** Material supplied **
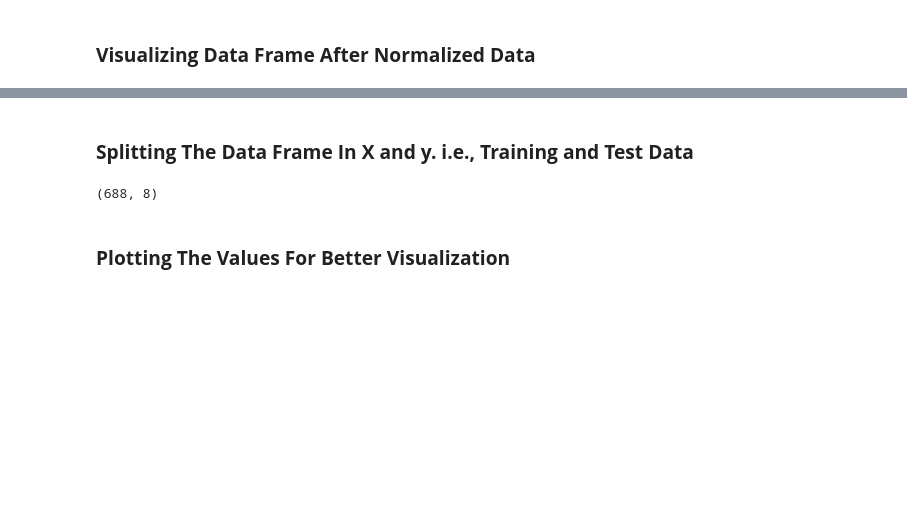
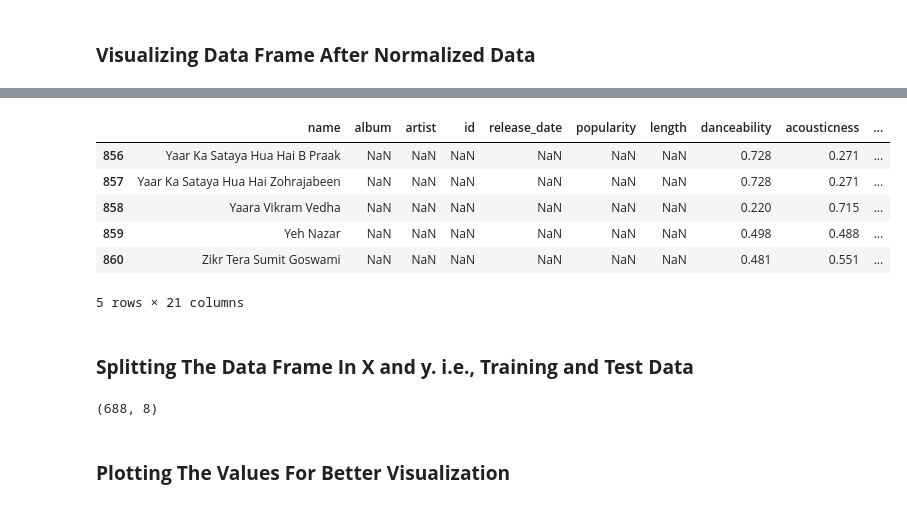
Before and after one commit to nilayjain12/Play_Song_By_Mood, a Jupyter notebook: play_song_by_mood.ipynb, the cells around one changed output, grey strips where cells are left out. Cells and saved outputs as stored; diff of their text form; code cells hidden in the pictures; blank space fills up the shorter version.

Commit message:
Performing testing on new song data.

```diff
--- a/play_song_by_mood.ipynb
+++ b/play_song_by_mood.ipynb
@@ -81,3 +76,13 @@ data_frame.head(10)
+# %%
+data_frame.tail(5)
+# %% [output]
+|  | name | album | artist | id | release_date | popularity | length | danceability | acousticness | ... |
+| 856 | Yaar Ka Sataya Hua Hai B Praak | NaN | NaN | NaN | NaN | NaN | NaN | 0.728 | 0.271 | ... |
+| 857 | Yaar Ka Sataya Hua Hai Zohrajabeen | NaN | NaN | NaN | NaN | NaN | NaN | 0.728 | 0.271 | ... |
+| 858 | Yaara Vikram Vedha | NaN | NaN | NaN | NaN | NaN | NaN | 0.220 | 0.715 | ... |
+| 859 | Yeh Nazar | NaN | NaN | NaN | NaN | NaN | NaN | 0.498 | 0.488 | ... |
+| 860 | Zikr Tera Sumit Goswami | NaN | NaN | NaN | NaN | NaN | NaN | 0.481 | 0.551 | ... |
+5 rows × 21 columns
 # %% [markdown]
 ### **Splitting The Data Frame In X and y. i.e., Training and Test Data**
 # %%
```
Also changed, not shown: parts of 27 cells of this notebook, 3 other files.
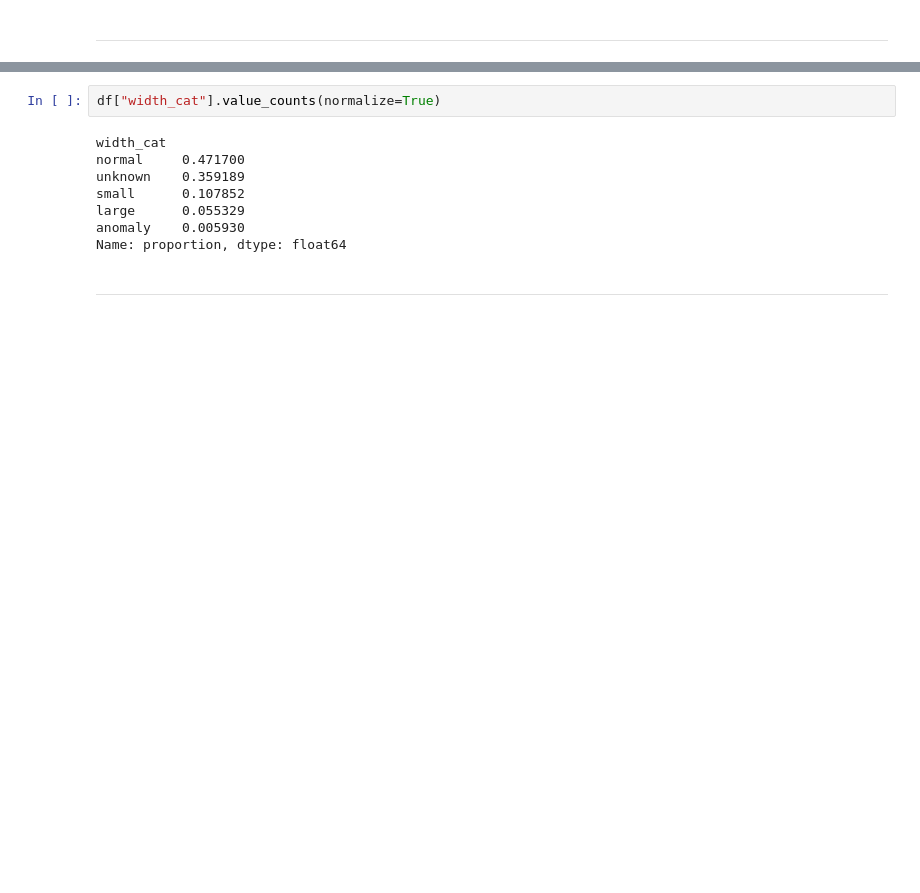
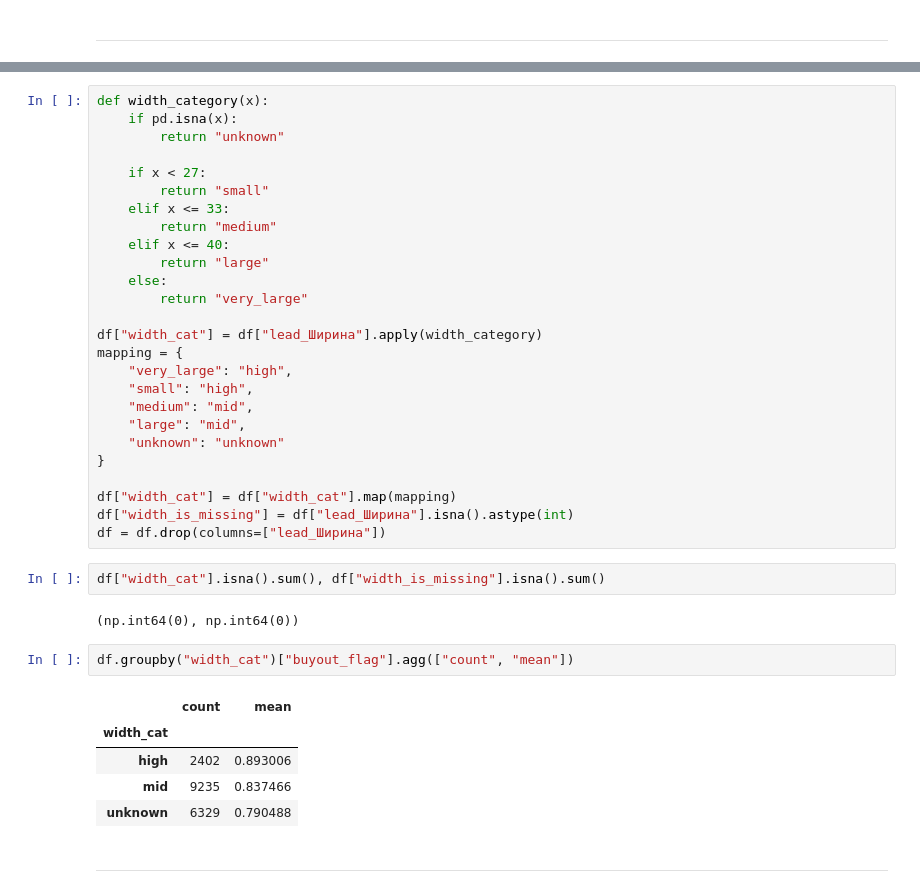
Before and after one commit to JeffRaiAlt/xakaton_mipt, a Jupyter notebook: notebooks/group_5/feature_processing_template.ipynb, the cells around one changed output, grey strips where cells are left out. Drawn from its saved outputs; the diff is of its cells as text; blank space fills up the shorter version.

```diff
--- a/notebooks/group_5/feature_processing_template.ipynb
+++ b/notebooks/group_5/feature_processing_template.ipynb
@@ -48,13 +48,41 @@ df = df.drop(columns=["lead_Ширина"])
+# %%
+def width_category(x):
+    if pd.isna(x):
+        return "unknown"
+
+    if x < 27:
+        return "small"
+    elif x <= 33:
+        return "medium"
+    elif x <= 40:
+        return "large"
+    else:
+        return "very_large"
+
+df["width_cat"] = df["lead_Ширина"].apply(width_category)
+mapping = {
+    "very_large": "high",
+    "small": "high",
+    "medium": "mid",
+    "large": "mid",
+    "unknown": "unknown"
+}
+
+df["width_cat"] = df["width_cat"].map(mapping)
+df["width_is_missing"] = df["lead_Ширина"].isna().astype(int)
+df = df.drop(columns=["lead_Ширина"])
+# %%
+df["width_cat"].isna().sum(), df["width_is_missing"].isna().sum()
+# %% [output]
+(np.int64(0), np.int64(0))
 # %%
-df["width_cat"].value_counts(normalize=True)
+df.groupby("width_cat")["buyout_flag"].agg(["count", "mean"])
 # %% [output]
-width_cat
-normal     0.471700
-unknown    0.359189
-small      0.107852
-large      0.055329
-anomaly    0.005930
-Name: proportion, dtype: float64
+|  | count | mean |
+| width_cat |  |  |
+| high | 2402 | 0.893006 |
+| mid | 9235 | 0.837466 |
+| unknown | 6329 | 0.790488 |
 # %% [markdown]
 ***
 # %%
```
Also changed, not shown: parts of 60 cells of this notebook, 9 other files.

** About this task **
When you copy the lines above, drop the pictures and keep everything else exact.

** Problem solution **
Before and after one commit to nilayjain12/Play_Song_By_Mood, a Jupyter notebook: play_song_by_mood.ipynb, the cells around one changed output, grey strips where cells are left out. Cells and saved outputs as stored; diff of their text form; code cells hidden in the pictures; blank space fills up the shorter version.

Commit message:
Performing testing on new song data.

```diff
--- a/play_song_by_mood.ipynb
+++ b/play_song_by_mood.ipynb
@@ -81,3 +76,13 @@ data_frame.head(10)
+# %%
+data_frame.tail(5)
+# %% [output]
+|  | name | album | artist | id | release_date | popularity | length | danceability | acousticness | ... |
+| 856 | Yaar Ka Sataya Hua Hai B Praak | NaN | NaN | NaN | NaN | NaN | NaN | 0.728 | 0.271 | ... |
+| 857 | Yaar Ka Sataya Hua Hai Zohrajabeen | NaN | NaN | NaN | NaN | NaN | NaN | 0.728 | 0.271 | ... |
+| 858 | Yaara Vikram Vedha | NaN | NaN | NaN | NaN | NaN | NaN | 0.220 | 0.715 | ... |
+| 859 | Yeh Nazar | NaN | NaN | NaN | NaN | NaN | NaN | 0.498 | 0.488 | ... |
+| 860 | Zikr Tera Sumit Goswami | NaN | NaN | NaN | NaN | NaN | NaN | 0.481 | 0.551 | ... |
+5 rows × 21 columns
 # %% [markdown]
 ### **Splitting The Data Frame In X and y. i.e., Training and Test Data**
 # %%
```
Also changed, not shown: parts of 27 cells of this notebook, 3 other files.
Before and after one commit to JeffRaiAlt/xakaton_mipt, a Jupyter notebook: notebooks/group_5/feature_processing_template.ipynb, the cells around one changed output, grey strips where cells are left out. Drawn from its saved outputs; the diff is of its cells as text; blank space fills up the shorter version.

```diff
--- a/notebooks/group_5/feature_processing_template.ipynb
+++ b/notebooks/group_5/feature_processing_template.ipynb
@@ -48,13 +48,41 @@ df = df.drop(columns=["lead_Ширина"])
+# %%
+def width_category(x):
+    if pd.isna(x):
+        return "unknown"
+
+    if x < 27:
+        return "small"
+    elif x <= 33:
+        return "medium"
+    elif x <= 40:
+        return "large"
+    else:
+        return "very_large"
+
+df["width_cat"] = df["lead_Ширина"].apply(width_category)
+mapping = {
+    "very_large": "high",
+    "small": "high",
+    "medium": "mid",
+    "large": "mid",
+    "unknown": "unknown"
+}
+
+df["width_cat"] = df["width_cat"].map(mapping)
+df["width_is_missing"] = df["lead_Ширина"].isna().astype(int)
+df = df.drop(columns=["lead_Ширина"])
+# %%
+df["width_cat"].isna().sum(), df["width_is_missing"].isna().sum()
+# %% [output]
+(np.int64(0), np.int64(0))
 # %%
-df["width_cat"].value_counts(normalize=True)
+df.groupby("width_cat")["buyout_flag"].agg(["count", "mean"])
 # %% [output]
-width_cat
-normal     0.471700
-unknown    0.359189
-small      0.107852
-large      0.055329
-anomaly    0.005930
-Name: proportion, dtype: float64
+|  | count | mean |
+| width_cat |  |  |
+| high | 2402 | 0.893006 |
+| mid | 9235 | 0.837466 |
+| unknown | 6329 | 0.790488 |
 # %% [markdown]
 ***
 # %%
```
Also changed, not shown: parts of 60 cells of this notebook, 9 other files.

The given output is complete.